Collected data
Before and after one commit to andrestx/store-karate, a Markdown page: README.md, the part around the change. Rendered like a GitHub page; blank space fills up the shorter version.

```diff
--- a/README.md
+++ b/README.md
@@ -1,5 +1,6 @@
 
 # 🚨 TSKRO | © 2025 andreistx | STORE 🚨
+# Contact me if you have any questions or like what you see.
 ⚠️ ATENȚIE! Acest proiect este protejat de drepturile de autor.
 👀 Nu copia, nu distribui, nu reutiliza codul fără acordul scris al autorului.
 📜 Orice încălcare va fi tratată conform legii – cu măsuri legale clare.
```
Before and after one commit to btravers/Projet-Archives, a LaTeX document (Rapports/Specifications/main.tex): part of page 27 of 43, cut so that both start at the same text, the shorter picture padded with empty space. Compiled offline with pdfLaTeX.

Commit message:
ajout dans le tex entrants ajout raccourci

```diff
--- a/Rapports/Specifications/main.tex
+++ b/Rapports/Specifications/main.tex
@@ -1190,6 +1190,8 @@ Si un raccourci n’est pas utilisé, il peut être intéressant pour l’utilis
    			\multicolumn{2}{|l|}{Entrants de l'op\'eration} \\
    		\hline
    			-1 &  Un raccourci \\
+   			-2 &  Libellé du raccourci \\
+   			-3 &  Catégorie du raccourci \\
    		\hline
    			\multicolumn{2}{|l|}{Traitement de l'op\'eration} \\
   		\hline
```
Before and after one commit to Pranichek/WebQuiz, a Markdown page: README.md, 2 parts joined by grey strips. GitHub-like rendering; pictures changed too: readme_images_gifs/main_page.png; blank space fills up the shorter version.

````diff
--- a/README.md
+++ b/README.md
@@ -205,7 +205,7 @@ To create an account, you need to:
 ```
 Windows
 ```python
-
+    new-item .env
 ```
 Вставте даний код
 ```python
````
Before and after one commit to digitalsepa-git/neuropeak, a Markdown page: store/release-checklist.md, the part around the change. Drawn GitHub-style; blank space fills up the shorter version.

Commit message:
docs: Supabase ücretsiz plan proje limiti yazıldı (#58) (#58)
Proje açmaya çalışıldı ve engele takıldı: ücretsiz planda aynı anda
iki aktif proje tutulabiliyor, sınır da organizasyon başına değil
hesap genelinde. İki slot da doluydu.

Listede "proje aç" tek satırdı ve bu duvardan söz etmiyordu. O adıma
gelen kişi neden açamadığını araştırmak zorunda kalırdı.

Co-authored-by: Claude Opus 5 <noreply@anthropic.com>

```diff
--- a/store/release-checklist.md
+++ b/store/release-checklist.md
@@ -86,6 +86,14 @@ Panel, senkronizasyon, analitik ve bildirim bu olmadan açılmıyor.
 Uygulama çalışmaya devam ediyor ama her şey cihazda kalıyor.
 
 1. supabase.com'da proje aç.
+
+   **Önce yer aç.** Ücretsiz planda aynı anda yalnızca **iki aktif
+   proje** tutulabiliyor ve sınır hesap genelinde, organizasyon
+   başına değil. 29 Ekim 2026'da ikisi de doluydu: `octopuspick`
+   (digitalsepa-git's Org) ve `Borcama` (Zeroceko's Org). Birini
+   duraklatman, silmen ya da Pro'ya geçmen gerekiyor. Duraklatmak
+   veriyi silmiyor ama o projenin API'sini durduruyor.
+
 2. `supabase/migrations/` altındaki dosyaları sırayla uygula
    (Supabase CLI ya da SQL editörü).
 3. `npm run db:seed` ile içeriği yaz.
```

Required action:
Your task is to reproduce all the records above exactly as they appear.

The answer:
Before and after one commit to andrestx/store-karate, a Markdown page: README.md, the part around the change. Rendered like a GitHub page; blank space fills up the shorter version.

```diff
--- a/README.md
+++ b/README.md
@@ -1,5 +1,6 @@
 
 # 🚨 TSKRO | © 2025 andreistx | STORE 🚨
+# Contact me if you have any questions or like what you see.
 ⚠️ ATENȚIE! Acest proiect este protejat de drepturile de autor.
 👀 Nu copia, nu distribui, nu reutiliza codul fără acordul scris al autorului.
 📜 Orice încălcare va fi tratată conform legii – cu măsuri legale clare.
```
Before and after one commit to btravers/Projet-Archives, a LaTeX document (Rapports/Specifications/main.tex): part of page 27 of 43, cut so that both start at the same text, the shorter picture padded with empty space. Compiled offline with pdfLaTeX.

Commit message:
ajout dans le tex entrants ajout raccourci

```diff
--- a/Rapports/Specifications/main.tex
+++ b/Rapports/Specifications/main.tex
@@ -1190,6 +1190,8 @@ Si un raccourci n’est pas utilisé, il peut être intéressant pour l’utilis
    			\multicolumn{2}{|l|}{Entrants de l'op\'eration} \\
    		\hline
    			-1 &  Un raccourci \\
+   			-2 &  Libellé du raccourci \\
+   			-3 &  Catégorie du raccourci \\
    		\hline
    			\multicolumn{2}{|l|}{Traitement de l'op\'eration} \\
   		\hline
```
Before and after one commit to Pranichek/WebQuiz, a Markdown page: README.md, 2 parts joined by grey strips. GitHub-like rendering; pictures changed too: readme_images_gifs/main_page.png; blank space fills up the shorter version.

````diff
--- a/README.md
+++ b/README.md
@@ -205,7 +205,7 @@ To create an account, you need to:
 ```
 Windows
 ```python
-
+    new-item .env
 ```
 Вставте даний код
 ```python
````
Before and after one commit to digitalsepa-git/neuropeak, a Markdown page: store/release-checklist.md, the part around the change. Drawn GitHub-style; blank space fills up the shorter version.

Commit message:
docs: Supabase ücretsiz plan proje limiti yazıldı (#58) (#58)
Proje açmaya çalışıldı ve engele takıldı: ücretsiz planda aynı anda
iki aktif proje tutulabiliyor, sınır da organizasyon başına değil
hesap genelinde. İki slot da doluydu.

Listede "proje aç" tek satırdı ve bu duvardan söz etmiyordu. O adıma
gelen kişi neden açamadığını araştırmak zorunda kalırdı.

Co-authored-by: Claude Opus 5 <noreply@anthropic.com>

```diff
--- a/store/release-checklist.md
+++ b/store/release-checklist.md
@@ -86,6 +86,14 @@ Panel, senkronizasyon, analitik ve bildirim bu olmadan açılmıyor.
 Uygulama çalışmaya devam ediyor ama her şey cihazda kalıyor.
 
 1. supabase.com'da proje aç.
+
+   **Önce yer aç.** Ücretsiz planda aynı anda yalnızca **iki aktif
+   proje** tutulabiliyor ve sınır hesap genelinde, organizasyon
+   başına değil. 29 Ekim 2026'da ikisi de doluydu: `octopuspick`
+   (digitalsepa-git's Org) ve `Borcama` (Zeroceko's Org). Birini
+   duraklatman, silmen ya da Pro'ya geçmen gerekiyor. Duraklatmak
+   veriyi silmiyor ama o projenin API'sini durduruyor.
+
 2. `supabase/migrations/` altındaki dosyaları sırayla uygula
    (Supabase CLI ya da SQL editörü).
 3. `npm run db:seed` ile içeriği yaz.
```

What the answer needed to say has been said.